Bay torture chamber; to a major metropolitan commuter
transit center in Boston. All this is in stark contrast to the
sensory deprivation of solitary confinement torture cells.
Actions have included public rallies with speakers, including
members of CFASC and formerly incarcerated persons;
informational booths; performances and discussions of If the
SHU Fits - Voices from Solitary Confinement: A Reader’s
Theatre Performance; rolling fasts; massive distribution of
literature at big festivals and fairs; chalk-ins about solitary
confinement; educational encounters with passersby; press
conferences; letter-writings to incarcerated persons; a giant
puppet performance of the people defeating the prison industrial
complex; reader’s theater of the Agreement to End
Hostilities, the 5 Core Demands, and the Proposals for Action;
public screenings of the documentary Breaking Down
the Box; and letter-writing in support of CA Senate Bill 124
to define and limit solitary confinement of youth.
Participants have given out thousands of handbills about
the inhumane conditions of solitary confinement, the prisoner-class

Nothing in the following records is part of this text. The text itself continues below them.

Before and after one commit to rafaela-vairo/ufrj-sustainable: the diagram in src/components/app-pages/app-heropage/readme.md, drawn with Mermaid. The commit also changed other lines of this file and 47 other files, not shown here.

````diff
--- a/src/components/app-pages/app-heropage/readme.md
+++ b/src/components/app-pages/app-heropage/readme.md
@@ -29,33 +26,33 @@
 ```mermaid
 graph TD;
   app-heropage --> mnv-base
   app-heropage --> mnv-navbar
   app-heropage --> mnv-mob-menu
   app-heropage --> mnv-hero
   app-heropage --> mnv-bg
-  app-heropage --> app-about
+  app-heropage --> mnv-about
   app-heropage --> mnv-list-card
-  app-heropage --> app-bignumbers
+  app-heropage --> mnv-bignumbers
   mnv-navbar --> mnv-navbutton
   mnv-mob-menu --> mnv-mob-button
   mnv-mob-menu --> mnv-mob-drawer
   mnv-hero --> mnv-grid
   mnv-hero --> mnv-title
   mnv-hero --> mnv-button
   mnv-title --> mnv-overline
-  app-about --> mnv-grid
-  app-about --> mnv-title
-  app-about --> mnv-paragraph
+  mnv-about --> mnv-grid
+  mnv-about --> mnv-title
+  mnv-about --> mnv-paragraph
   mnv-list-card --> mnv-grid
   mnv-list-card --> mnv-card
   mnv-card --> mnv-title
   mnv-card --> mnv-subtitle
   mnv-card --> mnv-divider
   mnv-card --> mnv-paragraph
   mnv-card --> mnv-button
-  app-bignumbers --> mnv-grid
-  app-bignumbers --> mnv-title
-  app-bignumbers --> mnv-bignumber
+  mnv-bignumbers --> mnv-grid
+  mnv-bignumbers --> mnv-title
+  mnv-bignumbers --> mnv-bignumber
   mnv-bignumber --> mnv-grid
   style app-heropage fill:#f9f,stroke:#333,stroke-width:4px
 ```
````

led human rights struggle, the CA Hunger Strikes,
the Agreement to End Hostilities, how to get subscriptions
to publications for people locked inside, invitations to help
grow CFASC in Northern CA, Human Rights Pen Pal applications,

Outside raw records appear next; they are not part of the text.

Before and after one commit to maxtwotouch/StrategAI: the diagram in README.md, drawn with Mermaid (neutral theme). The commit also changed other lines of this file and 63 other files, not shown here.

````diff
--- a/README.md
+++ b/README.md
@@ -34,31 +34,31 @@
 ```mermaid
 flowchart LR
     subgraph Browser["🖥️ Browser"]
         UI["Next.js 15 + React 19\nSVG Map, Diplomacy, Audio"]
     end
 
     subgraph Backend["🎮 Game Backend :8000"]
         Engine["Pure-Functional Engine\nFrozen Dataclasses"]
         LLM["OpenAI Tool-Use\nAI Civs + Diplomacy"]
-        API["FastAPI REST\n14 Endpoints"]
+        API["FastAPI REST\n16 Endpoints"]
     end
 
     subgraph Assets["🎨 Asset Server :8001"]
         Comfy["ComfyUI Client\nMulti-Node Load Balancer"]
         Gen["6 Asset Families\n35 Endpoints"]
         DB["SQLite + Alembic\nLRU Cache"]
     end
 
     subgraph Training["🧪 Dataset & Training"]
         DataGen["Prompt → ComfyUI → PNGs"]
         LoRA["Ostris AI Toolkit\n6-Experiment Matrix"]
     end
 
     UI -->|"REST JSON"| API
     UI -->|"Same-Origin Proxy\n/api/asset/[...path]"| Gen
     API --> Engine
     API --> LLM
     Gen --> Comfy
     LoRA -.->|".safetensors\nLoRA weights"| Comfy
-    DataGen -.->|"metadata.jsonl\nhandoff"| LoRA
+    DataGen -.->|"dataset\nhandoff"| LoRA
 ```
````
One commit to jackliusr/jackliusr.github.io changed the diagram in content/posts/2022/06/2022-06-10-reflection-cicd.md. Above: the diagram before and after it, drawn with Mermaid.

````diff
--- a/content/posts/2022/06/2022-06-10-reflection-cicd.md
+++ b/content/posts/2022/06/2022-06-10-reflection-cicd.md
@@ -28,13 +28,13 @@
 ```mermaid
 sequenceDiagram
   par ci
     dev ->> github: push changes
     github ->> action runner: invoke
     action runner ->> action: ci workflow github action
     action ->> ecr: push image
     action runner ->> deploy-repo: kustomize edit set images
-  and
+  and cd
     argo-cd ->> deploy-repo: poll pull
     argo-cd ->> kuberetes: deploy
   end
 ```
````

etc. All of those materials are available at the
Prisoner Hunger Strike Solidarity website, so anyone has the
ability to set up an informative action.
These mobilizations outside the prisons help bring hidden
torture into the public eye, show the world that folks who are
incarcerated have support, update people on the conditions
inside and the needs and work of the Prisoner-class Human
Rights Movement, and make clear that solitary confinement
is unacceptable.
The courage that prisoners continue to demonstrate after
the three Hunger Strikes, while upholding their Agreement
to End Hostilities across racial/ethnic and geographic
lines, should give us all the strength to organize in our own
communities. It is up to us to demand that the torture ends.
People suffering in solitary confinement don’t have time for
silent bystanders or toothless legislation.
A massive public movement is essential to end this torture.
We must break through the silence and pressure the courts,
legislatures, halls of power, and media to act to end solitary
confinement. We do not want the people in prison to have to
risk their lives in another hunger strike! Please participate in
these important mobilizations on the 23rd of every month.
“We will be with the the courts, in the legislature,
and out in the community. We will use every venue
available to us, UNTIL THE TORTURE IS ENDED.” ●

For more information see:,

Displaying Article 51 - 55 of 56 in total